YOUR ASSIGNMENT
Which lines of the records contain "next"? Collect every one of them.

(Stored data entries)
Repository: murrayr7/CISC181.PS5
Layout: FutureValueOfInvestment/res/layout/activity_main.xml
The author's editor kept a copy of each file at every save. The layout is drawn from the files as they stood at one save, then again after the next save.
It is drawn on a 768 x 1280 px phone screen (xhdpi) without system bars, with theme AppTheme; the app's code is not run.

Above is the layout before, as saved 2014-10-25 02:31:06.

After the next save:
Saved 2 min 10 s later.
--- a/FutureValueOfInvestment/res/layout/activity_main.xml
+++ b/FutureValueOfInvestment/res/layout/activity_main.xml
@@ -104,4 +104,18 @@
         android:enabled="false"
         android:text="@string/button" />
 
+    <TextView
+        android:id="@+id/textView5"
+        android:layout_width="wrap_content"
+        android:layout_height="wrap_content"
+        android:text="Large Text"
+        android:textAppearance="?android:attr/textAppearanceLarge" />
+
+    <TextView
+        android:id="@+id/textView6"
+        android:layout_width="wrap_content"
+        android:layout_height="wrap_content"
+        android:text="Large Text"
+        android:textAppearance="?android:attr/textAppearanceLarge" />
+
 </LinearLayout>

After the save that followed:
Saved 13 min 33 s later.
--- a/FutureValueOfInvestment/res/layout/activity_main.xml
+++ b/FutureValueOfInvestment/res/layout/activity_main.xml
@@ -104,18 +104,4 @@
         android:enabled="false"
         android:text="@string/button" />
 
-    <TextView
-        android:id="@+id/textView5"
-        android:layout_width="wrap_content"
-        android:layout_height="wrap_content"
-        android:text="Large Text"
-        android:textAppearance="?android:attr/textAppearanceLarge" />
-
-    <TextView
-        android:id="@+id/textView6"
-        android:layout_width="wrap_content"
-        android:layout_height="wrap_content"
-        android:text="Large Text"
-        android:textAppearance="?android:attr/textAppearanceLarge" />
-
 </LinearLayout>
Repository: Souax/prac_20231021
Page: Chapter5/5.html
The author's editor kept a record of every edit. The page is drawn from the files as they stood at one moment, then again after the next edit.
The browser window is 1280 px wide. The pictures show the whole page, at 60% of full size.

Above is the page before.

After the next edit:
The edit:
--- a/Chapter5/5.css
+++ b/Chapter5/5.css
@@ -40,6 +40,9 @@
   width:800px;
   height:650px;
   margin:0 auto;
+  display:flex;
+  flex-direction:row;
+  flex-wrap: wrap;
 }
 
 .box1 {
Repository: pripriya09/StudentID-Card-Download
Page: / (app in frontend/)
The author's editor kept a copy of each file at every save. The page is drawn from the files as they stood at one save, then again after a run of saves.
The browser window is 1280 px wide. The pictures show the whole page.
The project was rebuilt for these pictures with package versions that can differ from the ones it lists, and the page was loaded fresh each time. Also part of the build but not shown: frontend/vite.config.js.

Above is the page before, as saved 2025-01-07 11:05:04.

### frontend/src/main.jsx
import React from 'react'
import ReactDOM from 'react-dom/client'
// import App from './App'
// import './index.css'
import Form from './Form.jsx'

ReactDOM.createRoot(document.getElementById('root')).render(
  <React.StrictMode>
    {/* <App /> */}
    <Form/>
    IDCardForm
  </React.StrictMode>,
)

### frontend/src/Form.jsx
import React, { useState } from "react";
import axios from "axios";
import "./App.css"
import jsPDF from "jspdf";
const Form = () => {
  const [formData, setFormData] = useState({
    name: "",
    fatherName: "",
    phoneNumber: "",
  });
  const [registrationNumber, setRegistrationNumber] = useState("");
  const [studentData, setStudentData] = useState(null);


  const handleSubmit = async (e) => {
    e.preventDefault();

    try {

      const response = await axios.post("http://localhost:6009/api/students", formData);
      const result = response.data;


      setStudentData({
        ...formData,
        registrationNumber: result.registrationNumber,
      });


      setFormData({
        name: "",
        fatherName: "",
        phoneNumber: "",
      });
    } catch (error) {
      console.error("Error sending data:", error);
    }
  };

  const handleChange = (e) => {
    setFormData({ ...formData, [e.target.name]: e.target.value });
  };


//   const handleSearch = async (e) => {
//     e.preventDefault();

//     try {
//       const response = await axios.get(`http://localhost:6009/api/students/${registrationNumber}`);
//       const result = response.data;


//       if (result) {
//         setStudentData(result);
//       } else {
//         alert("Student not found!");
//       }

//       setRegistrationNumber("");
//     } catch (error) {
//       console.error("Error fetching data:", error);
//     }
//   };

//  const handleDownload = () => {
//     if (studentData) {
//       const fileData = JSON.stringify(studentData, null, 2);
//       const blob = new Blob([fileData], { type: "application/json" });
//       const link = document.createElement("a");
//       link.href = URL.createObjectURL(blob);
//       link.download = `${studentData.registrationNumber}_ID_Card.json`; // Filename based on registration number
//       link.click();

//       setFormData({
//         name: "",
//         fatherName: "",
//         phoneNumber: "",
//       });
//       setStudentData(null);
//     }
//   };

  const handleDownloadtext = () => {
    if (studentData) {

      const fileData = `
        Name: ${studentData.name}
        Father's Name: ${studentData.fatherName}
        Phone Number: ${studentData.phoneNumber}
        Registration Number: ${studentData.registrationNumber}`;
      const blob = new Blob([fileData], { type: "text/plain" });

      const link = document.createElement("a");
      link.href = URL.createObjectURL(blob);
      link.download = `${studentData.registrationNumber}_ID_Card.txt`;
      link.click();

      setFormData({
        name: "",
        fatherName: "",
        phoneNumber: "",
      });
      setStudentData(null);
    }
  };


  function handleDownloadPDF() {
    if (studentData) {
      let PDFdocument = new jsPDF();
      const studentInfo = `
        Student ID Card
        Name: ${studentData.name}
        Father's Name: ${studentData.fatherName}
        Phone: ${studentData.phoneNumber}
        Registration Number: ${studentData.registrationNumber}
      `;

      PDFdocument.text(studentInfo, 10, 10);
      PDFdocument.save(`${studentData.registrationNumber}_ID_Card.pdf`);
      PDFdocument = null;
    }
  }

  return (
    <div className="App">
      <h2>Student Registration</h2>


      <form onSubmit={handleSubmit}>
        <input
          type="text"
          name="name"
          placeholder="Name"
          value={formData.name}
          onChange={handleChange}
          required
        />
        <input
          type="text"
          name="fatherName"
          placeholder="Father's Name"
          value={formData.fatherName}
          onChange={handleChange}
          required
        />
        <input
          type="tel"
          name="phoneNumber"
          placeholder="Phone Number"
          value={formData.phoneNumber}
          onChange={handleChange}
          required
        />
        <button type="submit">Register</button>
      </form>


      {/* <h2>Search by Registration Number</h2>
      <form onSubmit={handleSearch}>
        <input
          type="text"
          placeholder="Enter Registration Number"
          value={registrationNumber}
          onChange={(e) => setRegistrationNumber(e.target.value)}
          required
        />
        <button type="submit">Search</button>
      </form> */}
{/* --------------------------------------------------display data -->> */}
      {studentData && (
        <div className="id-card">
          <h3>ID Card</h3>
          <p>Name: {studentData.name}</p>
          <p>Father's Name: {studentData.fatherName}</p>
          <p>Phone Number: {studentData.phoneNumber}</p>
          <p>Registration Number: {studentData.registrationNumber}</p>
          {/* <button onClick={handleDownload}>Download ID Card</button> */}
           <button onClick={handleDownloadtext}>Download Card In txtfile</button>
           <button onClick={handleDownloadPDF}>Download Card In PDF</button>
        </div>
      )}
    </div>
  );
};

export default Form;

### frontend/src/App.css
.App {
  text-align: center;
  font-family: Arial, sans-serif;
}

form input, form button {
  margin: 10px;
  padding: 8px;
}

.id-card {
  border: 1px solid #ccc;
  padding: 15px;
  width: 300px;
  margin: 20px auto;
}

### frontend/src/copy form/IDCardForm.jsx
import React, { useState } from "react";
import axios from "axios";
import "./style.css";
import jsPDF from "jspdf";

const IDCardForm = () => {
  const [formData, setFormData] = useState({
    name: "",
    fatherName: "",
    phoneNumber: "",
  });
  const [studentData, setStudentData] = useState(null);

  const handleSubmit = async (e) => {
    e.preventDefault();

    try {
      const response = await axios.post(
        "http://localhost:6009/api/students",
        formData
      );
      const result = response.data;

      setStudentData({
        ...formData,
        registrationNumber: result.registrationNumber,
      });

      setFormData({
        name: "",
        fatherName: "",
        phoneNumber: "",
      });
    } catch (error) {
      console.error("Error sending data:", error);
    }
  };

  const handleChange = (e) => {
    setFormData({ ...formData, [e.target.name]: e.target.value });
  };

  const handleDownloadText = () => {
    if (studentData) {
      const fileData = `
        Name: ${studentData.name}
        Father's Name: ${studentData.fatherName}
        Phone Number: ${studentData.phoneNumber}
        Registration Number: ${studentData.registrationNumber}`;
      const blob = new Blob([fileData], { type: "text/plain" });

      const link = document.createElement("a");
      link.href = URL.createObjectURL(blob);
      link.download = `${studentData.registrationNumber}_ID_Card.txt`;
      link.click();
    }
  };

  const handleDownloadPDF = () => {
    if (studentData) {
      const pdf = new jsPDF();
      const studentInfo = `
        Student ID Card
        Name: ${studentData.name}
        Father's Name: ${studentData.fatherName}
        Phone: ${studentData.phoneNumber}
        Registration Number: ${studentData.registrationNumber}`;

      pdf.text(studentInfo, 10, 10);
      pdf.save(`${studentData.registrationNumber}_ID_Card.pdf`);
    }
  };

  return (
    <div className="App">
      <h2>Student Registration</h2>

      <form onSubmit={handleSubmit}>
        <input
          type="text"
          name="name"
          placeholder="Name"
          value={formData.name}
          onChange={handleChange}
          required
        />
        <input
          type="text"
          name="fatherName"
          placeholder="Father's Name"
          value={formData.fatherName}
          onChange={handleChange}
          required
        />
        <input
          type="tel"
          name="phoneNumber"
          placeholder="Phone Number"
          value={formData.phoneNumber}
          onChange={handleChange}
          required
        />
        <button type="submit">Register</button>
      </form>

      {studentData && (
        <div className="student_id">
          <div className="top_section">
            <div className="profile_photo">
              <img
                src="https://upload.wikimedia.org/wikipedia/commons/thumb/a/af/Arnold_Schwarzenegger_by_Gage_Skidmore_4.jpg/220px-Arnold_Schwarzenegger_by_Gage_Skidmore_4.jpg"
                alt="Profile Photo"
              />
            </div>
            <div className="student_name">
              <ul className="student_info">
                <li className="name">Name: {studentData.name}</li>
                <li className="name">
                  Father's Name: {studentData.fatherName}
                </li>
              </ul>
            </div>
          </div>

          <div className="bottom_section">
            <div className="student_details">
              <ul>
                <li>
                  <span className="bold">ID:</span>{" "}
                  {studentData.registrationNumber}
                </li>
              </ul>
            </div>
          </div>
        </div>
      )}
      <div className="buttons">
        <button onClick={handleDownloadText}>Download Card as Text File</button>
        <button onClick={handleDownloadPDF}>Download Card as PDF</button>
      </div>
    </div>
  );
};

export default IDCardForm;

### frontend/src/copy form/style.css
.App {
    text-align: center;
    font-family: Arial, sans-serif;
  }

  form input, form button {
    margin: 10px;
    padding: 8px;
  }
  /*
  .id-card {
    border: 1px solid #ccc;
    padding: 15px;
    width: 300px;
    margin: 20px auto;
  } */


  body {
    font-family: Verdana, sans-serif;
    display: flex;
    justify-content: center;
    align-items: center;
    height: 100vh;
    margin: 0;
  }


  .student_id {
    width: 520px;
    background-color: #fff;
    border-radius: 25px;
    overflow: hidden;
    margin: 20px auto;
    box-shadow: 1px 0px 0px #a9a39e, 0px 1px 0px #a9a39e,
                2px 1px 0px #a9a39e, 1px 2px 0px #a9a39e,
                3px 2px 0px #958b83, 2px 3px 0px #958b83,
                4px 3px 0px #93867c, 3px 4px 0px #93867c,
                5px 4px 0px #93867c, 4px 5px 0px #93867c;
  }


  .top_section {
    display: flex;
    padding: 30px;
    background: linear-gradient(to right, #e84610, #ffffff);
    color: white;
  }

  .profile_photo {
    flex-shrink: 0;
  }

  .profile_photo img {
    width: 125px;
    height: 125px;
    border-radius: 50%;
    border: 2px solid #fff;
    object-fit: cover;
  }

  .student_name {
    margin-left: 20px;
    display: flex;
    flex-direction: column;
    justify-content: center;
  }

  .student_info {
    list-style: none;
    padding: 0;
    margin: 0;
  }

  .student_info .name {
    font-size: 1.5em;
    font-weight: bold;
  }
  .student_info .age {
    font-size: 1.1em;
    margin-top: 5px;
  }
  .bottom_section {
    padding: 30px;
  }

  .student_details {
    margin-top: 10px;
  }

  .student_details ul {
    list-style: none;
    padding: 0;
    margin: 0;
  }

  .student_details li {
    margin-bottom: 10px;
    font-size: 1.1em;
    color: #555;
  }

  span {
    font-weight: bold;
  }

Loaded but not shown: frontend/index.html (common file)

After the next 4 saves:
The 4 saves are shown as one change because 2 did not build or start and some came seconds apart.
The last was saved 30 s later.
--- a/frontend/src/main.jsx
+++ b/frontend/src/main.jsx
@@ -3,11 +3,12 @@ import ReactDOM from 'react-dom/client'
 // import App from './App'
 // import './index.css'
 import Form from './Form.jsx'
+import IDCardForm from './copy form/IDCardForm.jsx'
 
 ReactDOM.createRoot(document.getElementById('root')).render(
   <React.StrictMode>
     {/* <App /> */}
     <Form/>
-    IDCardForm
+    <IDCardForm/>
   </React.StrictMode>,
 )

EXERCISE OUTPUT
The author's editor kept a copy of each file at every save. The layout is drawn from the files as they stood at one save, then again after the next save.
After the next save:
The author's editor kept a record of every edit. The page is drawn from the files as they stood at one moment, then again after the next edit.
After the next edit:
After the next 4 saves:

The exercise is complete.